And even after the EU3, the P5+1, and the supposedly ‘final’ negotiations hosted last year by Istanbul… then Baghdad… then Moscow, in which Iran declared its nuclear dossier closed—and even after two more rounds following those doomed talks, in which well-trained Western envoys jumped, exuberantly as ever, through Tehran’s outstretched diplomatic hoops, the hard-boiled statesmen of the Obama administration have been delivered the most recent findings of the opinion-polls—and what is their verdict? More talks!—the will of the people—even though the new ‘moderate’ Iranian president, in a 2004 speech to the Supreme Cultural Revolution Council, was recorded making the following jeer:
While we were talking with the Europeans in Tehran [in 2003], we were installing equipment in parts of the [uranium conversion] facility in Isfahan…. In fact, by creating a calm environment, we were able to complete the work in Isfahan.
If these words of Rouhani’s were to actually crystallise into the figurative dagger with which Iran’s Mullahs have repeatedly stabbed the West in the back, and then plunged directly into the face of the U.S. of A.’s numero uno himself, I’m sure it would still pierce the man right in his ever-expanding geopolitical blind-spot: the reality blanketed by his obsessive compulsion to “engage” with America’s duplicitous, self-declared enemies.

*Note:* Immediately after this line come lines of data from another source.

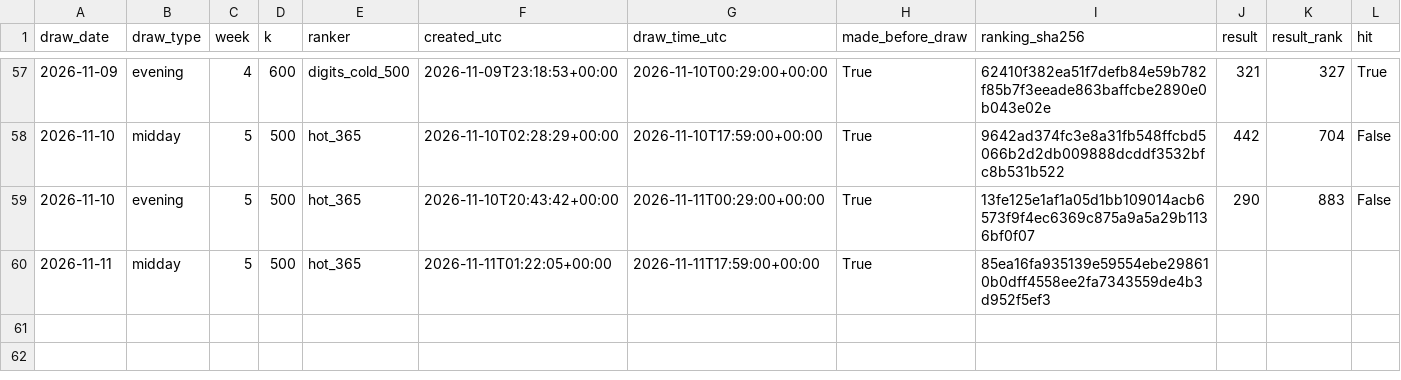
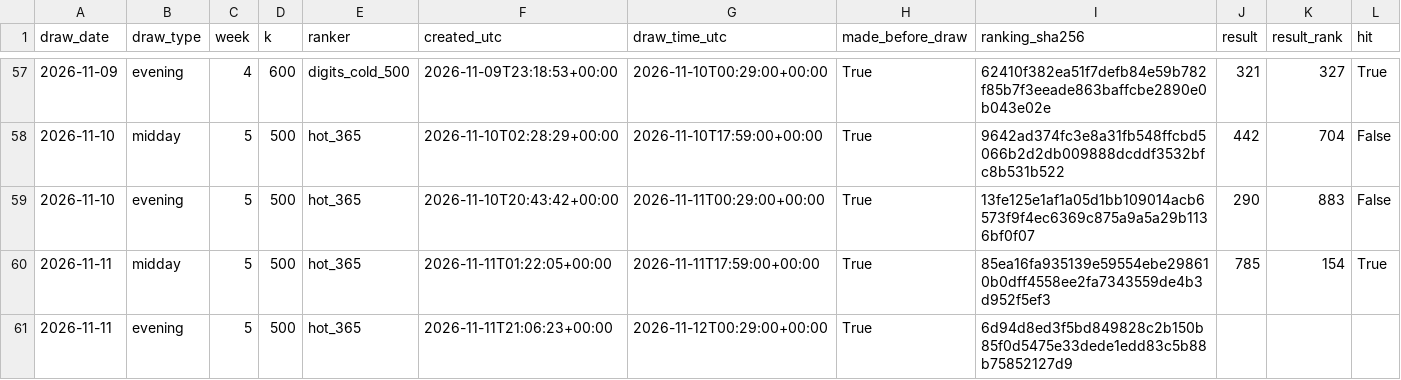
Before and after one commit to SRIIAKHILLESSH/streamlit_app, a CSV file: artifacts/automl3/live/predictions.csv, drawn as a sheet; only a part is shown, gaps mark what is left out; addresses are those after the commit; rows hold the shown columns only; the diff names each change by its address in the sheet, - before the commit and + after, or states it on an @@ line.

```diff
--- a/artifacts/automl3/live/predictions.csv
+++ b/artifacts/automl3/live/predictions.csv
+row 60: 2026-11-11 | midday | 5 | 500 | hot_365 | 2026-11-11T01:22:05+00:00 | 2026-11-11T17:59:00+00:00 | True | 85ea16fa935139e59554ebe298610b0dff4558ee2fa7343559de4b3d952f5ef3 | 785 | 154 | True
-B61 (draw_type): midday
+B61 (draw_type): evening
-F61 (created_utc): 2026-11-11T01:22:05+00:00
+F61 (created_utc): 2026-11-11T21:06:23+00:00
-G61 (draw_time_utc): 2026-11-11T17:59:00+00:00
+G61 (draw_time_utc): 2026-11-12T00:29:00+00:00
-I61 (ranking_sha256): 85ea16fa935139e59554ebe298610b0dff4558ee2fa7343559de4b3d952f5ef3
+I61 (ranking_sha256): 6d94d8ed3f5bd849828c2b150b85f0d5475e33dede1edd83c5b88b75852127d9
```
Also changed, not shown: artifacts/automl1/live/predictions.csv, artifacts/automl2/live/predictions.csv, 8 other files.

After all, unless the polls dictate a course of action to the contrary, when the Russo-Iranian strategic partnership tells Washington to roll over, you’d best believe Washington will do as it’s told and roll over!
And what happens when a nuclear-armed Iran, on a whim, decides to deny carriers of Europe-bound oil safe-passage through the Strait of Hormuz? What happens when this choke-point of the global economy, through which some 16 million barrels of crude oil passes each day, becomes the exclusive asset of the Khomeinites? Open sea lanes, global commerce, regional stability: these things don’t grow on trees. Only sheltered academics, who practice ‘mirror-imaging’, projecting their best intentions onto their most ardent foes, believe they do—when actually, they require the hegemony of a powerful nation (or an alliance of nations) that favours such things, and styles its foreign policy in such a way as to preserve them. And what happens, by the way, when the jihad-sponsoring House of Saud decides it wants a bomb, too, to ward off the intimidating spectre of the Iranian Revolutionary Guard Corps and its Hezbollah proxies gloating over their possession of a dooms-day device?
If democracy is synonymous with “rule by publicity”—in which the best “press strategy” takes the West by storm, and the prospect of high approval-ratings so intoxicates civil servants that it becomes a supreme end-in-itself—then all is exactly as it should be. If, on the other hand, Western foreign policy advisers ought to actually safeguard their nations’ interests, by finding it within themselves to do the—gasp!—unpopular thing, consigning their short-term Pavlovian incentives to election-eve, and instead finally drawing up an actual strategy to fend off the profoundly anti-democratic, Russo-Iranian-backed counter-revolution now paralysing and bloodying-up the Middle East, Western democracy just may stand a chance.